◆ **The task**:
Looking at the records below, say how many lines contain "noreferrer". Nothing else belongs in the answer.

━━━━━ Source material ━━━━━

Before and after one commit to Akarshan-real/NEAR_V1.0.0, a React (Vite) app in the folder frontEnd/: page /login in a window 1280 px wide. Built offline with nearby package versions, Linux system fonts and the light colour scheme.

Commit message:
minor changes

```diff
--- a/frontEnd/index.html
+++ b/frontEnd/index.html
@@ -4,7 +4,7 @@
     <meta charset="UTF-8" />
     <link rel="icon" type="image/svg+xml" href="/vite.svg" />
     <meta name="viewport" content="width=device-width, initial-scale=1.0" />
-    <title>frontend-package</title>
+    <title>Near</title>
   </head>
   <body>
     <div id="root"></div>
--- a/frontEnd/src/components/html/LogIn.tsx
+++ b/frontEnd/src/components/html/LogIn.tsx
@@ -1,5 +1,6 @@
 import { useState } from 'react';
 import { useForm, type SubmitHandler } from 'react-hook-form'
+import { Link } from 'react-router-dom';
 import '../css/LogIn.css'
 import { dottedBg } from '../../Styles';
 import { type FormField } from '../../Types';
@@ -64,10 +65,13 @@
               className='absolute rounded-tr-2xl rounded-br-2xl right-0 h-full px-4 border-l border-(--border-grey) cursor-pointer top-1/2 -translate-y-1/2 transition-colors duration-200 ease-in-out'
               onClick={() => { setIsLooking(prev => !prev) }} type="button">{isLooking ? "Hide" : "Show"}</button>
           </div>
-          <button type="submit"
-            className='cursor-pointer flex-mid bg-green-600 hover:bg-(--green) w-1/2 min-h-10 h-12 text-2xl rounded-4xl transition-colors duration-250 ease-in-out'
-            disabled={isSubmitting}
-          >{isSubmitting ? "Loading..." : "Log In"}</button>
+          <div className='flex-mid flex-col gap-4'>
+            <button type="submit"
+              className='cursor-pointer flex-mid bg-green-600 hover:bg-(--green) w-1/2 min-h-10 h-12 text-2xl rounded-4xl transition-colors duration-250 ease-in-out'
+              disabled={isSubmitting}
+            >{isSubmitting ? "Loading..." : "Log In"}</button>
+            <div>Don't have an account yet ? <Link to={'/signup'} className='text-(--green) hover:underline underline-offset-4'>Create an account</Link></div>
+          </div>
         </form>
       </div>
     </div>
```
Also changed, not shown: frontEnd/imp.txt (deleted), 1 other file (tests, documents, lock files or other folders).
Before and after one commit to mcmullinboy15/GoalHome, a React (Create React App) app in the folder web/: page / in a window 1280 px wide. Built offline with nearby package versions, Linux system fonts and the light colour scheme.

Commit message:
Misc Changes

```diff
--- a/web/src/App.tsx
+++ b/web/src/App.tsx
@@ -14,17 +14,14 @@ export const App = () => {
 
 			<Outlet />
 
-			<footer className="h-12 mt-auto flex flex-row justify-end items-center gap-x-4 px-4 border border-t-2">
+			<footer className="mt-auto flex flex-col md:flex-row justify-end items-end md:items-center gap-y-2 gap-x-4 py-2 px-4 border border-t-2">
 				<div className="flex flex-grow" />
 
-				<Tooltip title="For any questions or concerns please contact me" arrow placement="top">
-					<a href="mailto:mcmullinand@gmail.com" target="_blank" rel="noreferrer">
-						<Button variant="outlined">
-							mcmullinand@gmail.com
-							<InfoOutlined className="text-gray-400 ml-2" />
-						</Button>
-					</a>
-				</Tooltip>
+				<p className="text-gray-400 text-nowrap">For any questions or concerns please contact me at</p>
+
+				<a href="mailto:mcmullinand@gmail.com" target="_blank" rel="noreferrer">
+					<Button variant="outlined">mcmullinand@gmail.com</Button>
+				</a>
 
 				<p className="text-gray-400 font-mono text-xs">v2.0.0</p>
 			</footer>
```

━━━━━

◆ **Completed exercise**:
2